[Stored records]
+---+
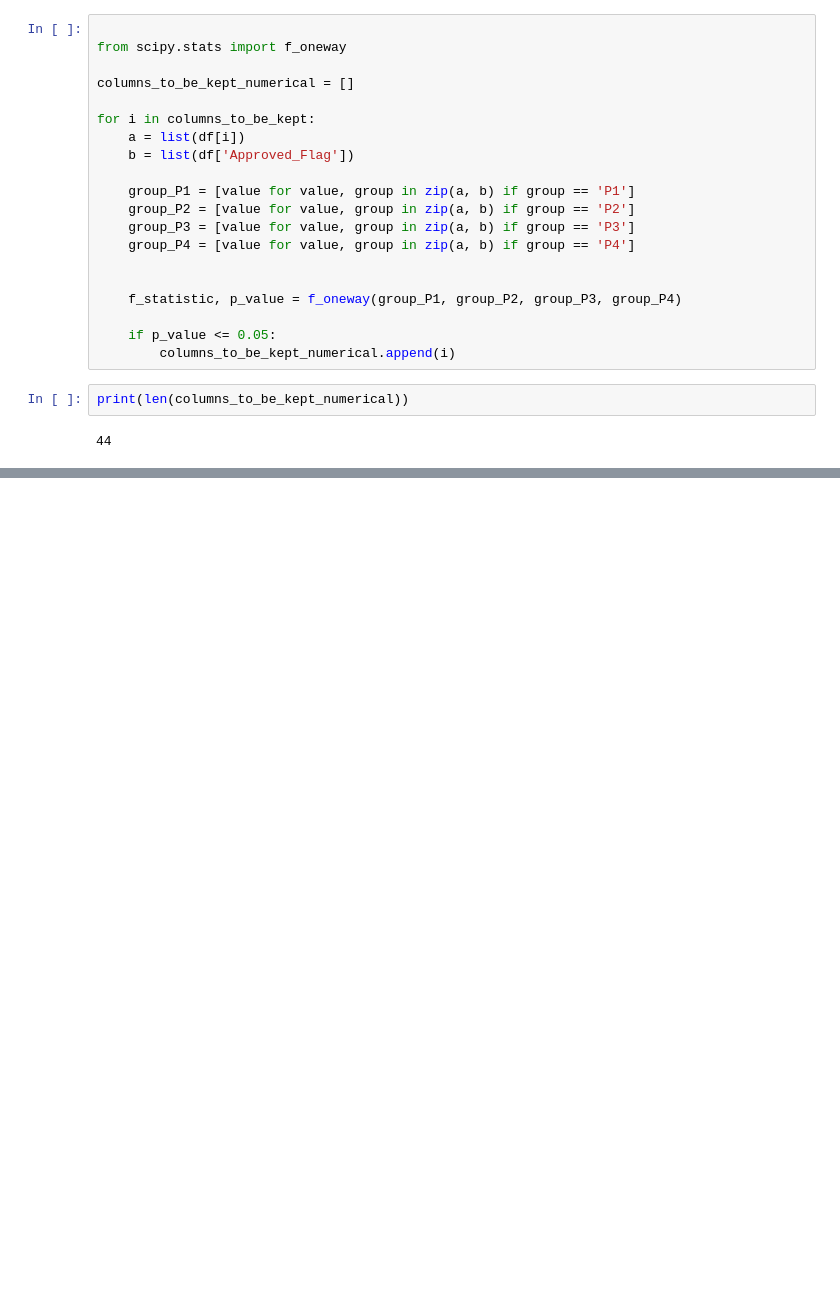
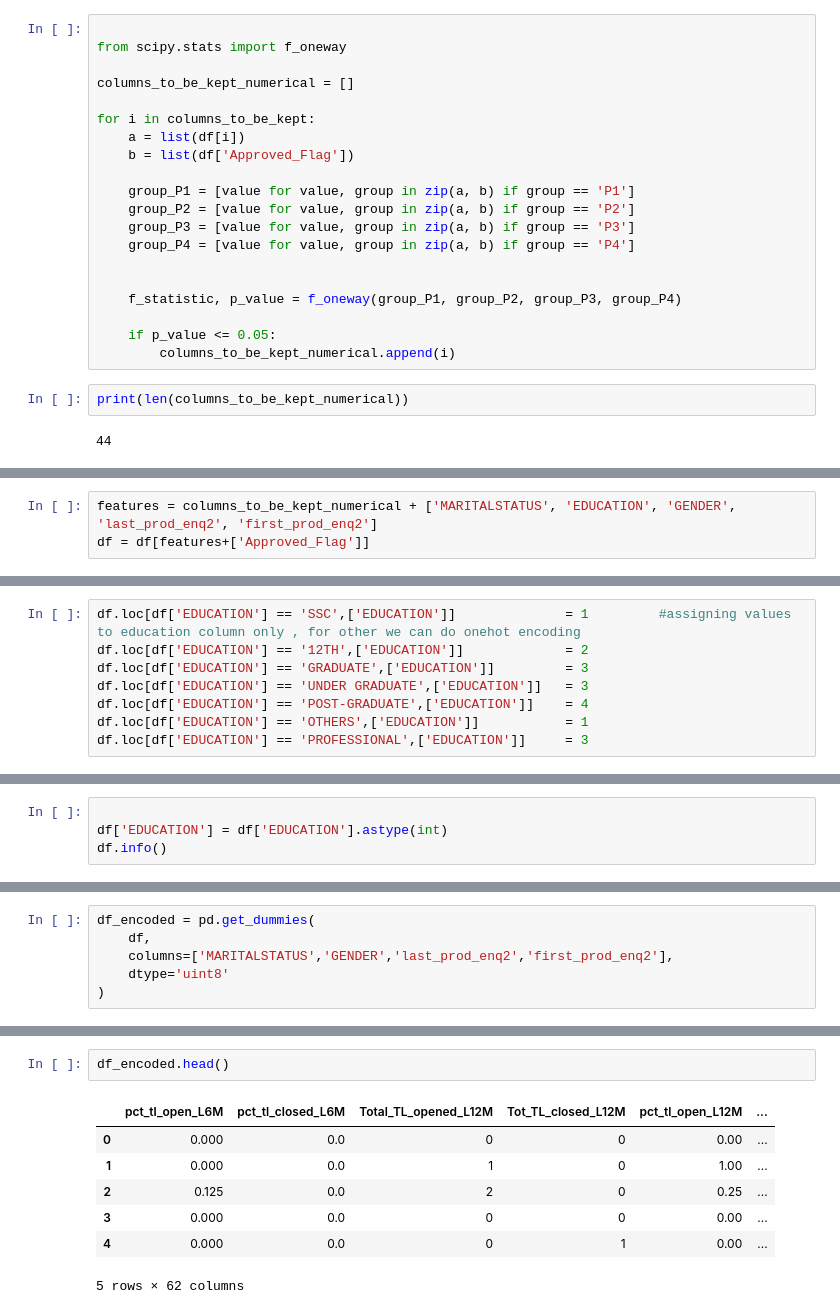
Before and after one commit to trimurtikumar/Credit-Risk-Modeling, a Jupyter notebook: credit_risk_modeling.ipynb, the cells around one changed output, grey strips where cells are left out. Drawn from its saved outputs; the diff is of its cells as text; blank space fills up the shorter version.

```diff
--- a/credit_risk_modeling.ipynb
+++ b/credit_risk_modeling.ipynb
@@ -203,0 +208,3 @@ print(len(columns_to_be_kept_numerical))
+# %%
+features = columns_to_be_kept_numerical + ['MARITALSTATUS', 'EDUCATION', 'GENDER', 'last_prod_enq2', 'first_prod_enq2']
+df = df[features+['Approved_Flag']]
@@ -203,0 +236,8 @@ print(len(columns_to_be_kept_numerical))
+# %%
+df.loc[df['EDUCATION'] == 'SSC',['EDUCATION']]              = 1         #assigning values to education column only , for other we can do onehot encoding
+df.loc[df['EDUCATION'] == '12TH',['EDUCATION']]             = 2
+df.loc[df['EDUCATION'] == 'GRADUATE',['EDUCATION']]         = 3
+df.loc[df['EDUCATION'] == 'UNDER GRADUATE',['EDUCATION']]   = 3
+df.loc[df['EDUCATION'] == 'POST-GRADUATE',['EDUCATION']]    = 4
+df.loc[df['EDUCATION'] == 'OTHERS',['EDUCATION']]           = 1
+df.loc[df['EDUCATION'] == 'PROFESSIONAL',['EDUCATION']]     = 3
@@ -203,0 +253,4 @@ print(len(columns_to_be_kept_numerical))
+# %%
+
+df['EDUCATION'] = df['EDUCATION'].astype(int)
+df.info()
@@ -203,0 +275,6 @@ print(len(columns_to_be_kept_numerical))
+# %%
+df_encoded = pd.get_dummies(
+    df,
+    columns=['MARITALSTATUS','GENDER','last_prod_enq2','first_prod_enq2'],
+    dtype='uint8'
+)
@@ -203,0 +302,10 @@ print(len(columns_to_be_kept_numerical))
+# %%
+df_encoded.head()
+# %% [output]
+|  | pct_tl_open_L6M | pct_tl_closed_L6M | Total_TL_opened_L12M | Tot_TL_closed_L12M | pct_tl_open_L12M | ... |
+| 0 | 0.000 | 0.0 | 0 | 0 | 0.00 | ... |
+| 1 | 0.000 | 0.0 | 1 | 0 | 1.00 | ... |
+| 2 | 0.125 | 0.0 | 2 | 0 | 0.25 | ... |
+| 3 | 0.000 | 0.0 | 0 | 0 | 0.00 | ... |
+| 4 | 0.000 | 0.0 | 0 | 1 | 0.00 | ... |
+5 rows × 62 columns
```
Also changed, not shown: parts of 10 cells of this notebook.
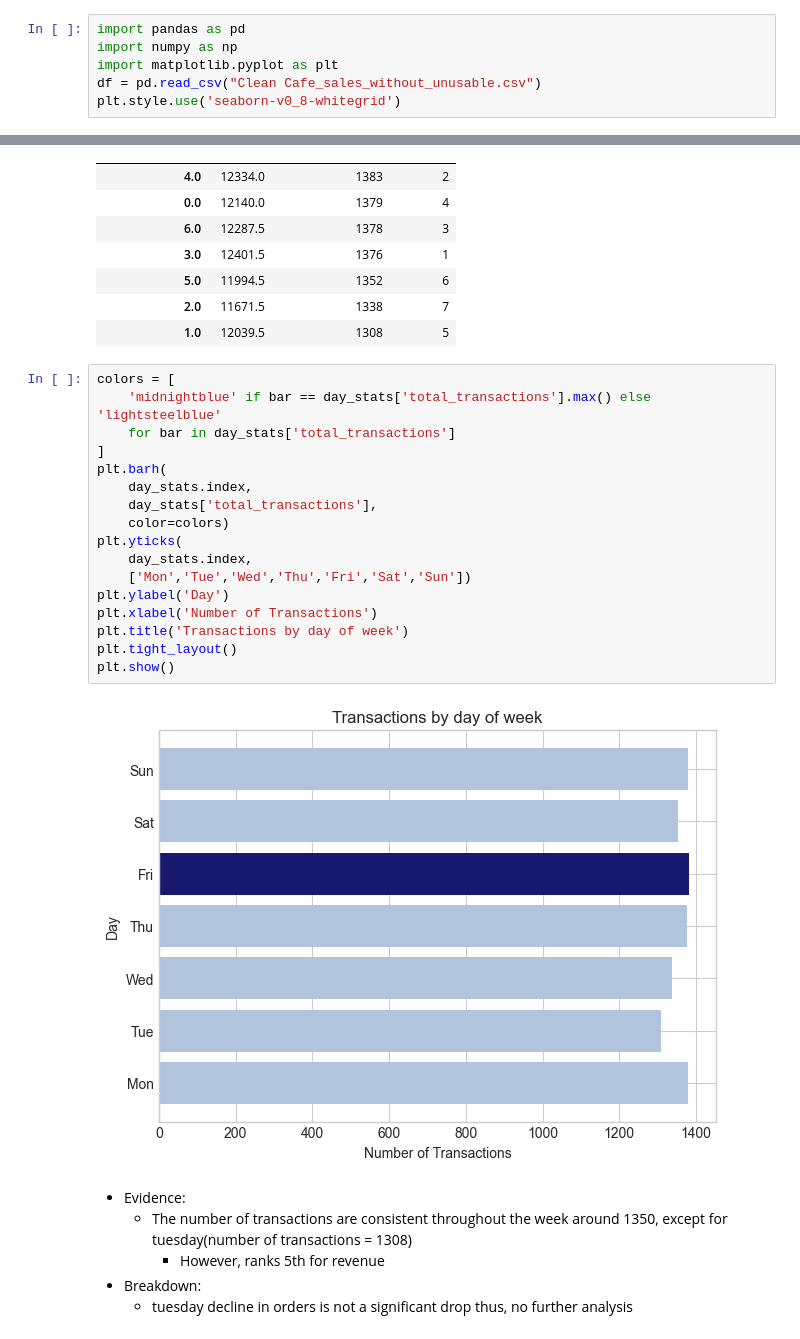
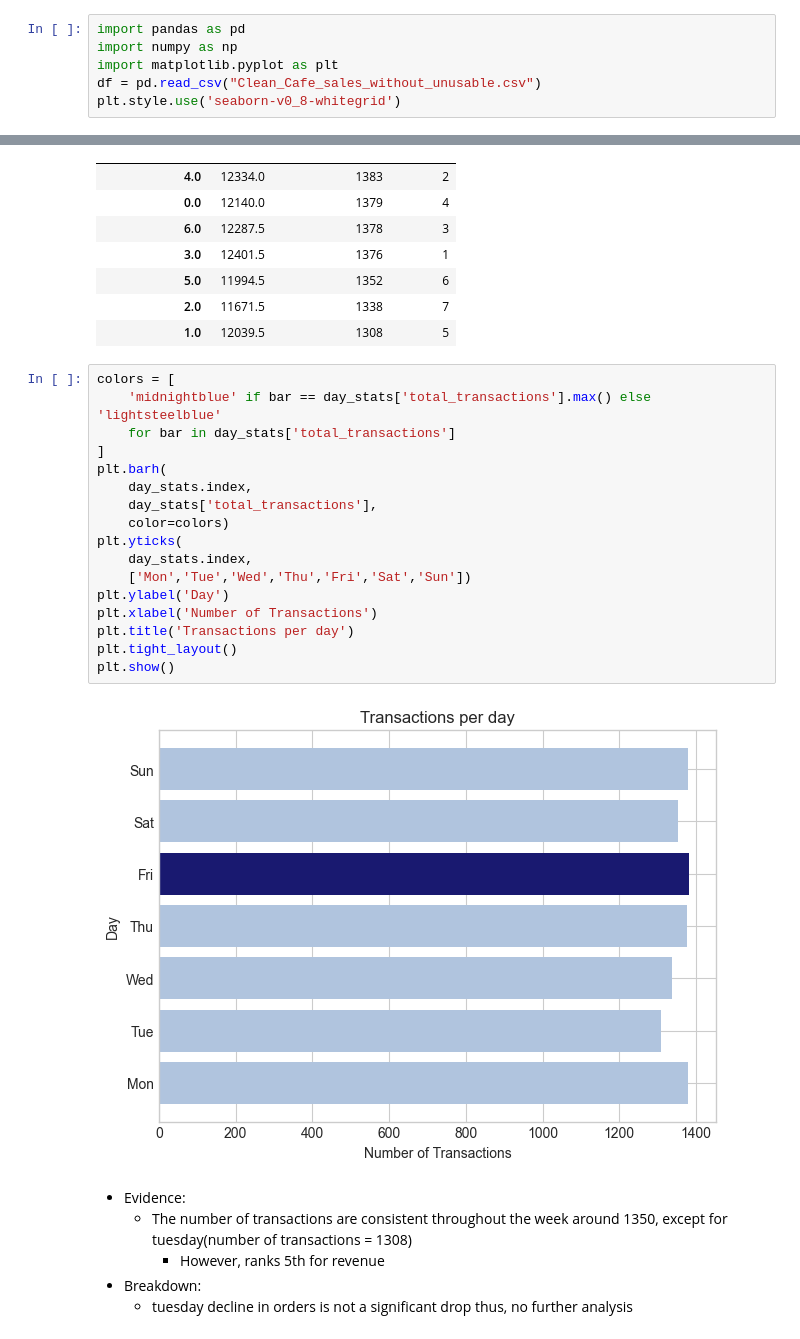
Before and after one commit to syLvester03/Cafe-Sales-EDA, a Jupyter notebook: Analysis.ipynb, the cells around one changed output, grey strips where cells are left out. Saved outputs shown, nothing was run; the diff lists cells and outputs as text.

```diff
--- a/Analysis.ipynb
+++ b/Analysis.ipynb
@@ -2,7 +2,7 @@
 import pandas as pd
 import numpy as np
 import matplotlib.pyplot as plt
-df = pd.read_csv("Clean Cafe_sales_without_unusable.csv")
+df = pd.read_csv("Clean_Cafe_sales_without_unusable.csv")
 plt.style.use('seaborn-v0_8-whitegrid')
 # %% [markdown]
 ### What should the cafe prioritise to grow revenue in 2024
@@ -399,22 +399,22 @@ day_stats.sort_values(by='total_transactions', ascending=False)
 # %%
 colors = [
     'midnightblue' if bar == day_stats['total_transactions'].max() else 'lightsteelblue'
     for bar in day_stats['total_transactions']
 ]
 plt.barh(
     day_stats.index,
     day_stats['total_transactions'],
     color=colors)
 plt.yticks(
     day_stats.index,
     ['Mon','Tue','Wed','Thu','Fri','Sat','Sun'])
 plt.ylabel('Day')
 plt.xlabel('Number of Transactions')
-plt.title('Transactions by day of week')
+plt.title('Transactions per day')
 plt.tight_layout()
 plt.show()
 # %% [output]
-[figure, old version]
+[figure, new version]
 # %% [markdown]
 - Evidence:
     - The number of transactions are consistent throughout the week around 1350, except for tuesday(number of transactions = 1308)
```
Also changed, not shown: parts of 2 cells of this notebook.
+---+
→ Your instructions
Copy every record above exactly, leaving out the pictures.

→ Response to this task
Before and after one commit to trimurtikumar/Credit-Risk-Modeling, a Jupyter notebook: credit_risk_modeling.ipynb, the cells around one changed output, grey strips where cells are left out. Drawn from its saved outputs; the diff is of its cells as text; blank space fills up the shorter version.

```diff
--- a/credit_risk_modeling.ipynb
+++ b/credit_risk_modeling.ipynb
@@ -203,0 +208,3 @@ print(len(columns_to_be_kept_numerical))
+# %%
+features = columns_to_be_kept_numerical + ['MARITALSTATUS', 'EDUCATION', 'GENDER', 'last_prod_enq2', 'first_prod_enq2']
+df = df[features+['Approved_Flag']]
@@ -203,0 +236,8 @@ print(len(columns_to_be_kept_numerical))
+# %%
+df.loc[df['EDUCATION'] == 'SSC',['EDUCATION']]              = 1         #assigning values to education column only , for other we can do onehot encoding
+df.loc[df['EDUCATION'] == '12TH',['EDUCATION']]             = 2
+df.loc[df['EDUCATION'] == 'GRADUATE',['EDUCATION']]         = 3
+df.loc[df['EDUCATION'] == 'UNDER GRADUATE',['EDUCATION']]   = 3
+df.loc[df['EDUCATION'] == 'POST-GRADUATE',['EDUCATION']]    = 4
+df.loc[df['EDUCATION'] == 'OTHERS',['EDUCATION']]           = 1
+df.loc[df['EDUCATION'] == 'PROFESSIONAL',['EDUCATION']]     = 3
@@ -203,0 +253,4 @@ print(len(columns_to_be_kept_numerical))
+# %%
+
+df['EDUCATION'] = df['EDUCATION'].astype(int)
+df.info()
@@ -203,0 +275,6 @@ print(len(columns_to_be_kept_numerical))
+# %%
+df_encoded = pd.get_dummies(
+    df,
+    columns=['MARITALSTATUS','GENDER','last_prod_enq2','first_prod_enq2'],
+    dtype='uint8'
+)
@@ -203,0 +302,10 @@ print(len(columns_to_be_kept_numerical))
+# %%
+df_encoded.head()
+# %% [output]
+|  | pct_tl_open_L6M | pct_tl_closed_L6M | Total_TL_opened_L12M | Tot_TL_closed_L12M | pct_tl_open_L12M | ... |
+| 0 | 0.000 | 0.0 | 0 | 0 | 0.00 | ... |
+| 1 | 0.000 | 0.0 | 1 | 0 | 1.00 | ... |
+| 2 | 0.125 | 0.0 | 2 | 0 | 0.25 | ... |
+| 3 | 0.000 | 0.0 | 0 | 0 | 0.00 | ... |
+| 4 | 0.000 | 0.0 | 0 | 1 | 0.00 | ... |
+5 rows × 62 columns
```
Also changed, not shown: parts of 10 cells of this notebook.
Before and after one commit to syLvester03/Cafe-Sales-EDA, a Jupyter notebook: Analysis.ipynb, the cells around one changed output, grey strips where cells are left out. Saved outputs shown, nothing was run; the diff lists cells and outputs as text.

```diff
--- a/Analysis.ipynb
+++ b/Analysis.ipynb
@@ -2,7 +2,7 @@
 import pandas as pd
 import numpy as np
 import matplotlib.pyplot as plt
-df = pd.read_csv("Clean Cafe_sales_without_unusable.csv")
+df = pd.read_csv("Clean_Cafe_sales_without_unusable.csv")
 plt.style.use('seaborn-v0_8-whitegrid')
 # %% [markdown]
 ### What should the cafe prioritise to grow revenue in 2024
@@ -399,22 +399,22 @@ day_stats.sort_values(by='total_transactions', ascending=False)
 # %%
 colors = [
     'midnightblue' if bar == day_stats['total_transactions'].max() else 'lightsteelblue'
     for bar in day_stats['total_transactions']
 ]
 plt.barh(
     day_stats.index,
     day_stats['total_transactions'],
     color=colors)
 plt.yticks(
     day_stats.index,
     ['Mon','Tue','Wed','Thu','Fri','Sat','Sun'])
 plt.ylabel('Day')
 plt.xlabel('Number of Transactions')
-plt.title('Transactions by day of week')
+plt.title('Transactions per day')
 plt.tight_layout()
 plt.show()
 # %% [output]
-[figure, old version]
+[figure, new version]
 # %% [markdown]
 - Evidence:
     - The number of transactions are consistent throughout the week around 1350, except for tuesday(number of transactions = 1308)
```
Also changed, not shown: parts of 2 cells of this notebook.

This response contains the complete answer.